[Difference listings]
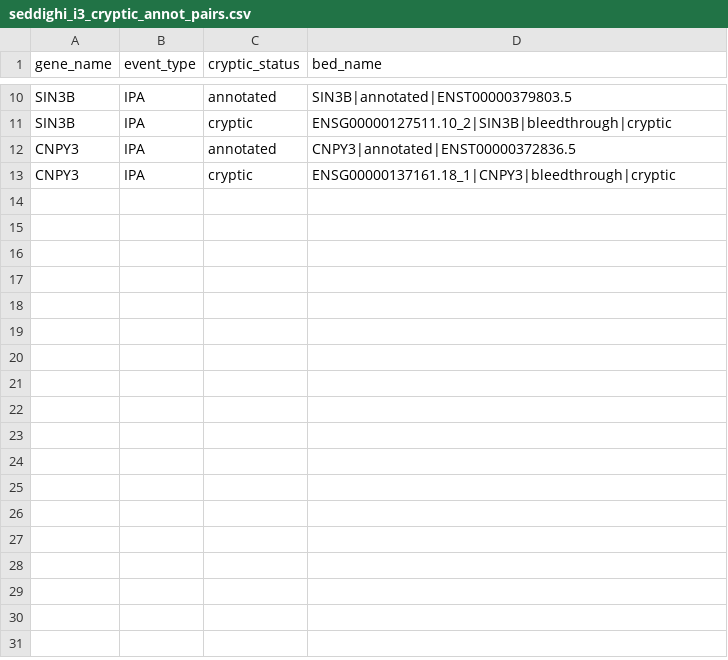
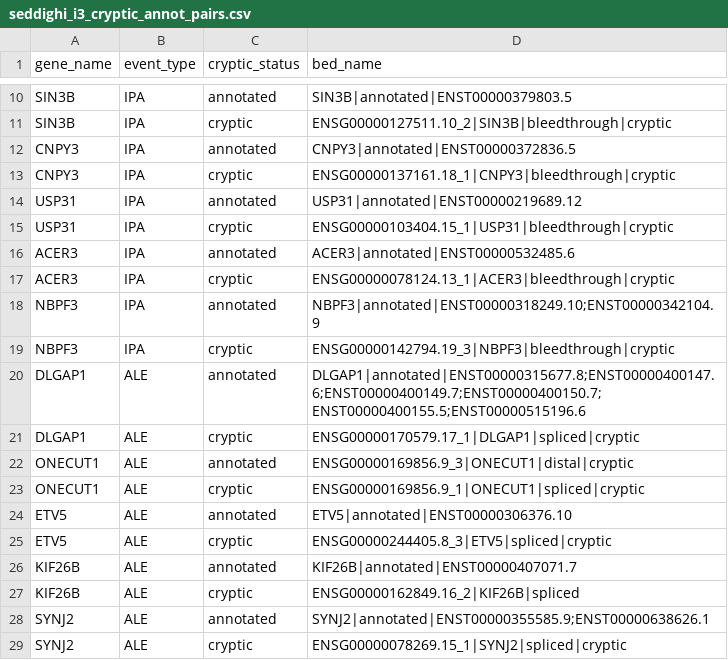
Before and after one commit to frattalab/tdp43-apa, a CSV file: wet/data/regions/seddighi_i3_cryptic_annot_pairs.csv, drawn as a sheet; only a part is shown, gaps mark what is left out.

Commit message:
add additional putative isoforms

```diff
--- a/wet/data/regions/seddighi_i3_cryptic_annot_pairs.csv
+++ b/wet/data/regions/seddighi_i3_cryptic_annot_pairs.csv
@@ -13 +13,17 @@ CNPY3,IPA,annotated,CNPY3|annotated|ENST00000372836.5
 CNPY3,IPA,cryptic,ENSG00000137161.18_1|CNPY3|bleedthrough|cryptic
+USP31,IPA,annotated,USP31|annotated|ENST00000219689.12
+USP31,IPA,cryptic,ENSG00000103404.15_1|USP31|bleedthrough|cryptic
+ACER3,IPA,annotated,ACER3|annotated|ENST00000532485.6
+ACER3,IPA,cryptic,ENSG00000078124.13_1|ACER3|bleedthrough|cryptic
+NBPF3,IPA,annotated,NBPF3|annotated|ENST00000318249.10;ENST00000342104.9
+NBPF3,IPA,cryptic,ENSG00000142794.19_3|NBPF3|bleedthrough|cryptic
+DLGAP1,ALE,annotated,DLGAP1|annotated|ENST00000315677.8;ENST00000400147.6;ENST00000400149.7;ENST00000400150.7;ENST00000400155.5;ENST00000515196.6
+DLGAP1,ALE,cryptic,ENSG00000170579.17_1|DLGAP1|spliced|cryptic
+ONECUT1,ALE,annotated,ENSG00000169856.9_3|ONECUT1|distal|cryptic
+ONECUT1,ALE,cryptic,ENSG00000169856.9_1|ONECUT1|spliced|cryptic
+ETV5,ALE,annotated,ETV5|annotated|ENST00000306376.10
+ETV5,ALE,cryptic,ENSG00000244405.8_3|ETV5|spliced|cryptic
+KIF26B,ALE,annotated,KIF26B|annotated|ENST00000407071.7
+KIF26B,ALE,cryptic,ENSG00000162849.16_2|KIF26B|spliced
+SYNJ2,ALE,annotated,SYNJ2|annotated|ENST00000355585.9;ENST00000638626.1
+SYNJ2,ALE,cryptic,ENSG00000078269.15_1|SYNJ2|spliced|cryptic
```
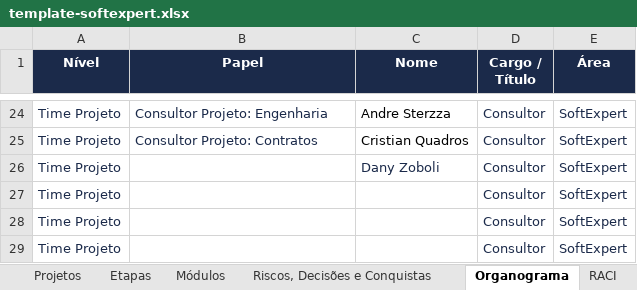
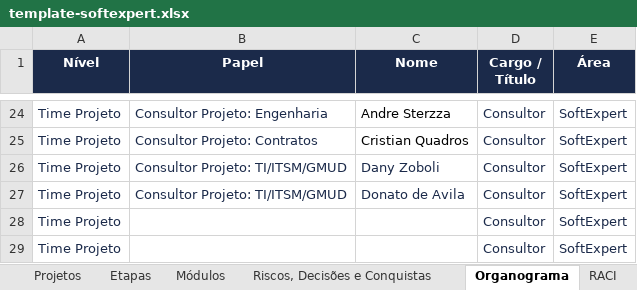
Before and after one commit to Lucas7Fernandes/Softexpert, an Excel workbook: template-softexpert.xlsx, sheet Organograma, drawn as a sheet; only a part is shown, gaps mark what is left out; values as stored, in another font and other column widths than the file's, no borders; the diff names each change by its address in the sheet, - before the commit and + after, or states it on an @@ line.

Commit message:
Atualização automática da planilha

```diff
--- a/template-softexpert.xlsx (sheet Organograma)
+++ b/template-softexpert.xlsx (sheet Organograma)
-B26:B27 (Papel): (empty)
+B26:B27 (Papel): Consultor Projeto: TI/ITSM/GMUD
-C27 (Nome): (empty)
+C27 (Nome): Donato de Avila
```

• **Exercise description**:
Every line above in which the word "bleedthrough" occurs is to be copied.

• **Exercise solution**:
 CNPY3,IPA,cryptic,ENSG00000137161.18_1|CNPY3|bleedthrough|cryptic
+USP31,IPA,cryptic,ENSG00000103404.15_1|USP31|bleedthrough|cryptic
+ACER3,IPA,cryptic,ENSG00000078124.13_1|ACER3|bleedthrough|cryptic
+NBPF3,IPA,cryptic,ENSG00000142794.19_3|NBPF3|bleedthrough|cryptic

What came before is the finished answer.